_Brief_
Search the data for the word "shown" and copy out every line that has it.

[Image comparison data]

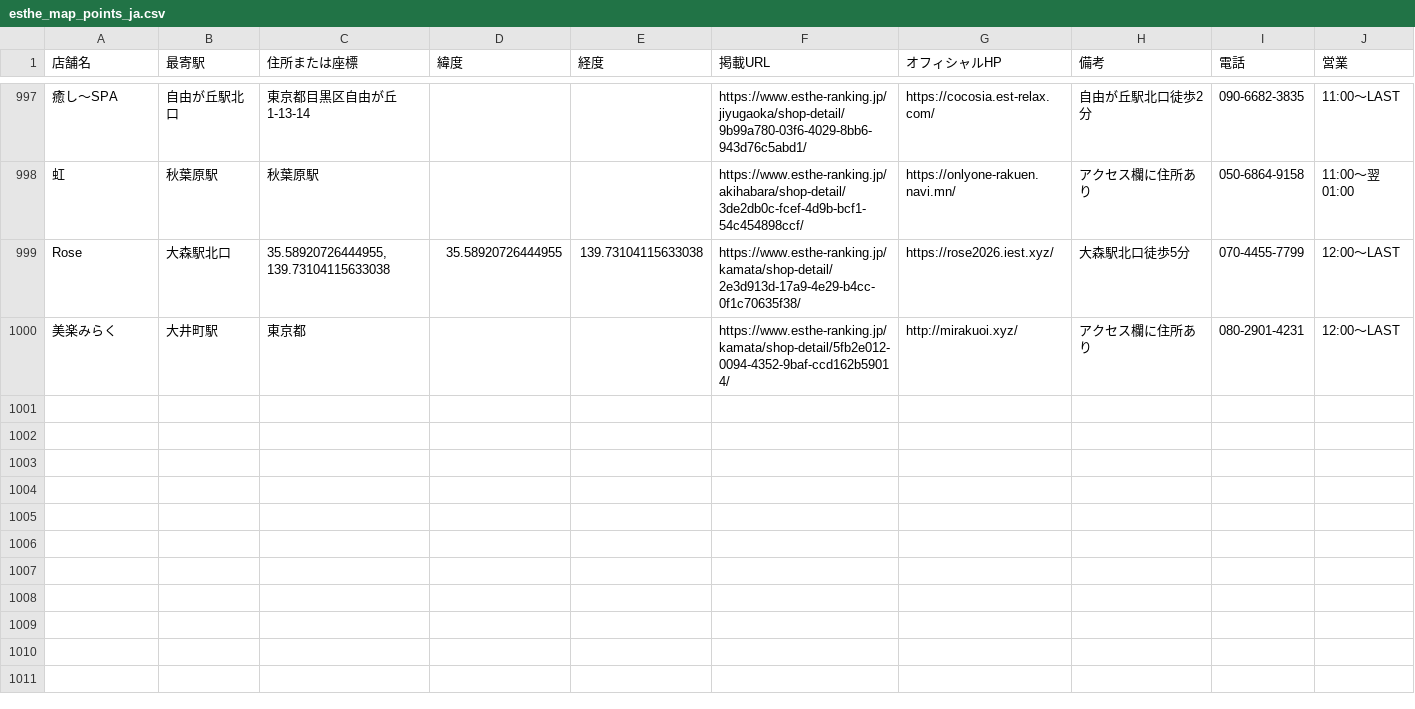
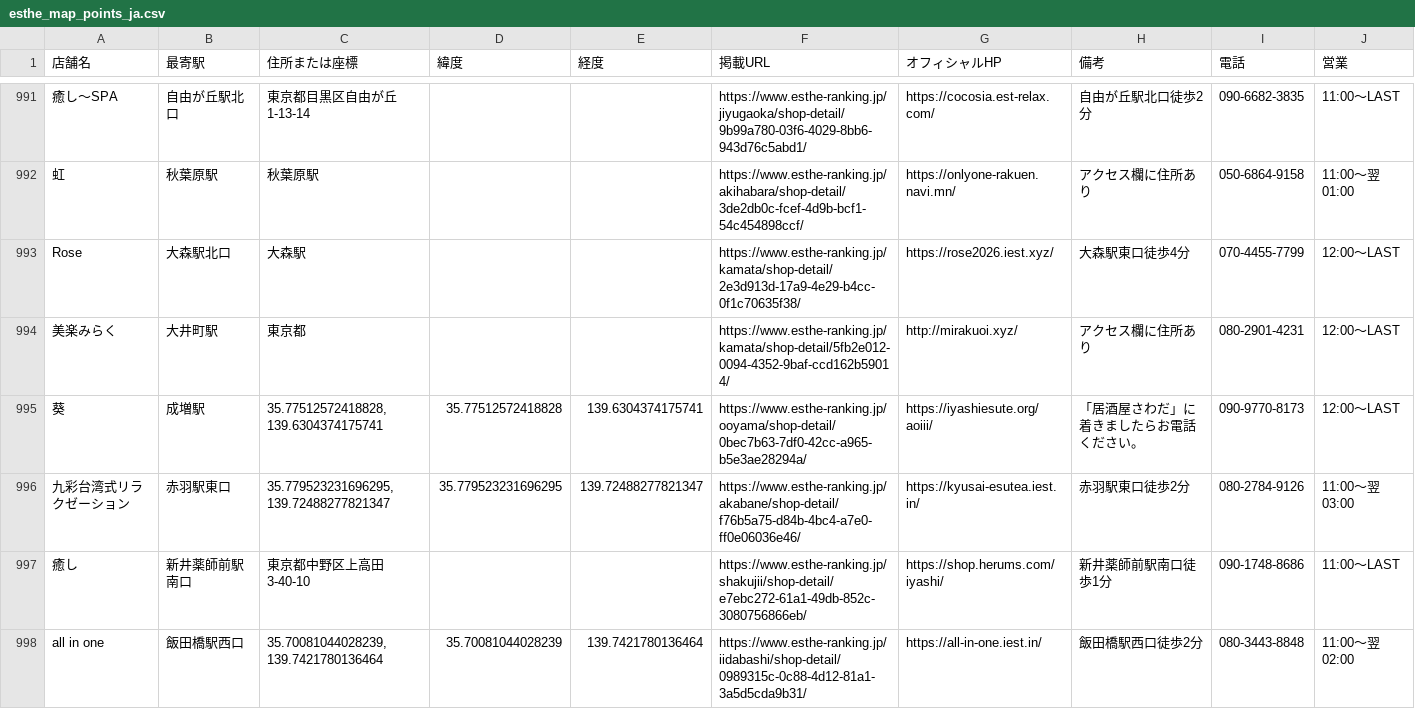
Before and after one commit to tknboon/esthe-viewer, a CSV file: region-data/tokyo/esthe_map_points_ja.csv, drawn as a sheet; only a part is shown, gaps mark what is left out; addresses are those after the commit; the diff covers the shown part only; the diff names each change by its address in the sheet, - before the commit and + after, or states it on an @@ line.

```diff
--- a/region-data/tokyo/esthe_map_points_ja.csv
+++ b/region-data/tokyo/esthe_map_points_ja.csv
-C993 (住所または座標): 35.58920726444955, 139.73104115633038
+C993 (住所または座標): 大森駅
-D993 (緯度): 35.58920726444955
+D993 (緯度): (empty)
-E993 (経度): 139.73104115633038
+E993 (経度): (empty)
-H993 (備考): 大森駅北口徒歩5分
+H993 (備考): 大森駅東口徒歩4分
+row 995: 葵 | 成増駅 | 35.77512572418828, 139.6304374175741 | 35.77512572418828 | 139.6304374175741 | https://www.esthe-ranking.jp/ooyama/shop-detail/0bec7b63-7df0-42cc-a965-b5e3ae28294a/ | https://iyashiesute.org/aoiii/ | 「居酒屋さわだ」に着きましたらお電話ください。 | 090-9770-8173 | 12:00～LAST
+row 996: 九彩台湾式リラクゼーション | 赤羽駅東口 | 35.779523231696295, 139.72488277821347 | 35.779523231696295 | 139.72488277821347 | https://www.esthe-ranking.jp/akabane/shop-detail/f76b5a75-d84b-4bc4-a7e0-ff0e06036e46/ | https://kyusai-esutea.iest.in/ | 赤羽駅東口徒歩2分 | 080-2784-9126 | 11:00～翌 03:00
+row 997: 癒し | 新井薬師前駅南口 | 東京都中野区上高田3-40-10 |  |  | https://www.esthe-ranking.jp/shakujii/shop-detail/e7ebc272-61a1-49db-852c-3080756866eb/ | https://shop.herums.com/iyashi/ | 新井薬師前駅南口徒歩1分 | 090-1748-8686 | 11:00～LAST
+row 998: all in one | 飯田橋駅西口 | 35.70081044028239, 139.7421780136464 | 35.70081044028239 | 139.7421780136464 | https://www.esthe-ranking.jp/iidabashi/shop-detail/0989315c-0c88-4d12-81a1-3a5d5cda9b31/ | https://all-in-one.iest.in/ | 飯田橋駅西口徒歩2分 | 080-3443-8848 | 11:00～翌 02:00
```
Also changed, not shown: 5 added rows, 6 removed rows and 3 edited cells elsewhere in this file, region-data/osaka/esthe_map_points_ja.csv, region-data/tokyo/esthe_legacy_rows.csv, 28 other files.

_Task response_
Before and after one commit to tknboon/esthe-viewer, a CSV file: region-data/tokyo/esthe_map_points_ja.csv, drawn as a sheet; only a part is shown, gaps mark what is left out; addresses are those after the commit; the diff covers the shown part only; the diff names each change by its address in the sheet, - before the commit and + after, or states it on an @@ line.
Also changed, not shown: 5 added rows, 6 removed rows and 3 edited cells elsewhere in this file, region-data/osaka/esthe_map_points_ja.csv, region-data/tokyo/esthe_legacy_rows.csv, 28 other files.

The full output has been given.